**DATA FOR REVIEW**
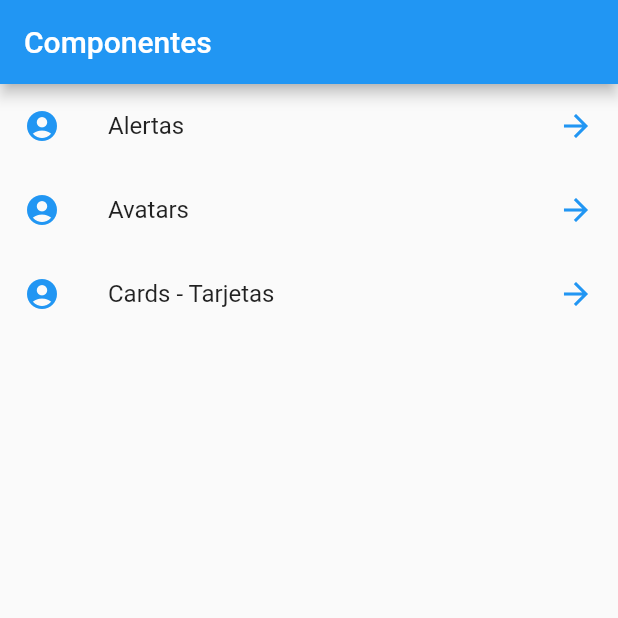
After one commit to alejomongua/flutter2, a Flutter app: the screen it shows after launch, on a phone screen of 412 x 824 dp, the top half of it. The commit adds this screen. Run offline on Flutter 3.47's test engine with Material 2 defaults, Android fonts, the phone set to English and light mode, and no system bars.

Commit message:
Loaded menu from json file

```diff
--- /dev/null
+++ b/data/menu_opts.json
@@ -0,0 +1,20 @@
+{
+    "nombreApp" : "Componentes",
+    "rutas" : [
+        {
+            "ruta" : "alert",
+            "icon" : "add_alert",
+            "texto": "Alertas"
+        },
+        {
+            "ruta" : "avatar",
+            "icon" : "accessibility",
+            "texto": "Avatars"
+        },
+        {
+            "ruta" : "card",
+            "icon" : "folder_open",
+            "texto": "Cards - Tarjetas"
+        }
+    ]
+}
--- a/lib/main.dart
+++ b/lib/main.dart
@@ -1,6 +1,6 @@
 import 'package:flutter/material.dart';
 
-import 'package:componentes/src/pages/home_temporal.dart';
+import 'package:componentes/src/pages/home_page.dart';
 
 void main() => runApp(MyApp());
 
@@ -8,8 +8,6 @@ class MyApp extends StatelessWidget {
   @override
   Widget build(BuildContext context) {
     return MaterialApp(
-        title: 'Flutter',
-        debugShowCheckedModeBanner: false,
-        home: HomePageTemp());
+        title: 'Flutter', debugShowCheckedModeBanner: false, home: HomePage());
   }
 }
--- /dev/null
+++ b/lib/src/pages/home_page.dart
@@ -0,0 +1,35 @@
+import 'package:componentes/src/providers/menu_provider.dart';
+import 'package:flutter/material.dart';
+
+class HomePage extends StatelessWidget {
+  const HomePage({Key key}) : super(key: key);
+
+  @override
+  Widget build(BuildContext context) {
+    return Scaffold(appBar: AppBar(title: Text('Componentes')), body: _lista());
+  }
+
+  _lista() {
+    return FutureBuilder(
+        future: menuProvider.cargarData(),
+        builder: (context, snapshot) {
+          return ListView(
+            children: _crearHijos(snapshot.data),
+          );
+        });
+  }
+
+  List<Widget> _crearHijos(List<dynamic> objects) {
+    return objects.map((element) {
+      print(element);
+      return ListTile(
+        title: Text(element['texto']),
+        leading: Icon(Icons.account_circle, color: Colors.blue[500]),
+        trailing: Icon(Icons.arrow_forward, color: Colors.blue[500]),
+        onTap: () {
+          print(element['ruta']);
+        },
+      );
+    }).toList();
+  }
+}
--- a/pubspec.yaml
+++ b/pubspec.yaml
@@ -45,8 +45,8 @@ flutter:
   uses-material-design: true
 
   # To add assets to your application, add an assets section, like this:
-  # assets:
-  #   - images/a_dot_burr.jpeg
+  assets:
+    - data/menu_opts.json
   #   - images/a_dot_ham.jpeg
 
   # An image asset can refer to one or more resolution-specific "variants", see
```
Also changed, not shown: lib/src/providers/menu_provider.dart (added, +13 -0 lines).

**ASSIGNMENT**
The records above should be written out exactly, and the images dropped.

**ANSWER SECTION**
After one commit to alejomongua/flutter2, a Flutter app: the screen it shows after launch, on a phone screen of 412 x 824 dp, the top half of it. The commit adds this screen. Run offline on Flutter 3.47's test engine with Material 2 defaults, Android fonts, the phone set to English and light mode, and no system bars.

Commit message:
Loaded menu from json file

```diff
--- /dev/null
+++ b/data/menu_opts.json
@@ -0,0 +1,20 @@
+{
+    "nombreApp" : "Componentes",
+    "rutas" : [
+        {
+            "ruta" : "alert",
+            "icon" : "add_alert",
+            "texto": "Alertas"
+        },
+        {
+            "ruta" : "avatar",
+            "icon" : "accessibility",
+            "texto": "Avatars"
+        },
+        {
+            "ruta" : "card",
+            "icon" : "folder_open",
+            "texto": "Cards - Tarjetas"
+        }
+    ]
+}
--- a/lib/main.dart
+++ b/lib/main.dart
@@ -1,6 +1,6 @@
 import 'package:flutter/material.dart';
 
-import 'package:componentes/src/pages/home_temporal.dart';
+import 'package:componentes/src/pages/home_page.dart';
 
 void main() => runApp(MyApp());
 
@@ -8,8 +8,6 @@ class MyApp extends StatelessWidget {
   @override
   Widget build(BuildContext context) {
     return MaterialApp(
-        title: 'Flutter',
-        debugShowCheckedModeBanner: false,
-        home: HomePageTemp());
+        title: 'Flutter', debugShowCheckedModeBanner: false, home: HomePage());
   }
 }
--- /dev/null
+++ b/lib/src/pages/home_page.dart
@@ -0,0 +1,35 @@
+import 'package:componentes/src/providers/menu_provider.dart';
+import 'package:flutter/material.dart';
+
+class HomePage extends StatelessWidget {
+  const HomePage({Key key}) : super(key: key);
+
+  @override
+  Widget build(BuildContext context) {
+    return Scaffold(appBar: AppBar(title: Text('Componentes')), body: _lista());
+  }
+
+  _lista() {
+    return FutureBuilder(
+        future: menuProvider.cargarData(),
+        builder: (context, snapshot) {
+          return ListView(
+            children: _crearHijos(snapshot.data),
+          );
+        });
+  }
+
+  List<Widget> _crearHijos(List<dynamic> objects) {
+    return objects.map((element) {
+      print(element);
+      return ListTile(
+        title: Text(element['texto']),
+        leading: Icon(Icons.account_circle, color: Colors.blue[500]),
+        trailing: Icon(Icons.arrow_forward, color: Colors.blue[500]),
+        onTap: () {
+          print(element['ruta']);
+        },
+      );
+    }).toList();
+  }
+}
--- a/pubspec.yaml
+++ b/pubspec.yaml
@@ -45,8 +45,8 @@ flutter:
   uses-material-design: true
 
   # To add assets to your application, add an assets section, like this:
-  # assets:
-  #   - images/a_dot_burr.jpeg
+  assets:
+    - data/menu_opts.json
   #   - images/a_dot_ham.jpeg
 
   # An image asset can refer to one or more resolution-specific "variants", see
```
Also changed, not shown: lib/src/providers/menu_provider.dart (added, +13 -0 lines).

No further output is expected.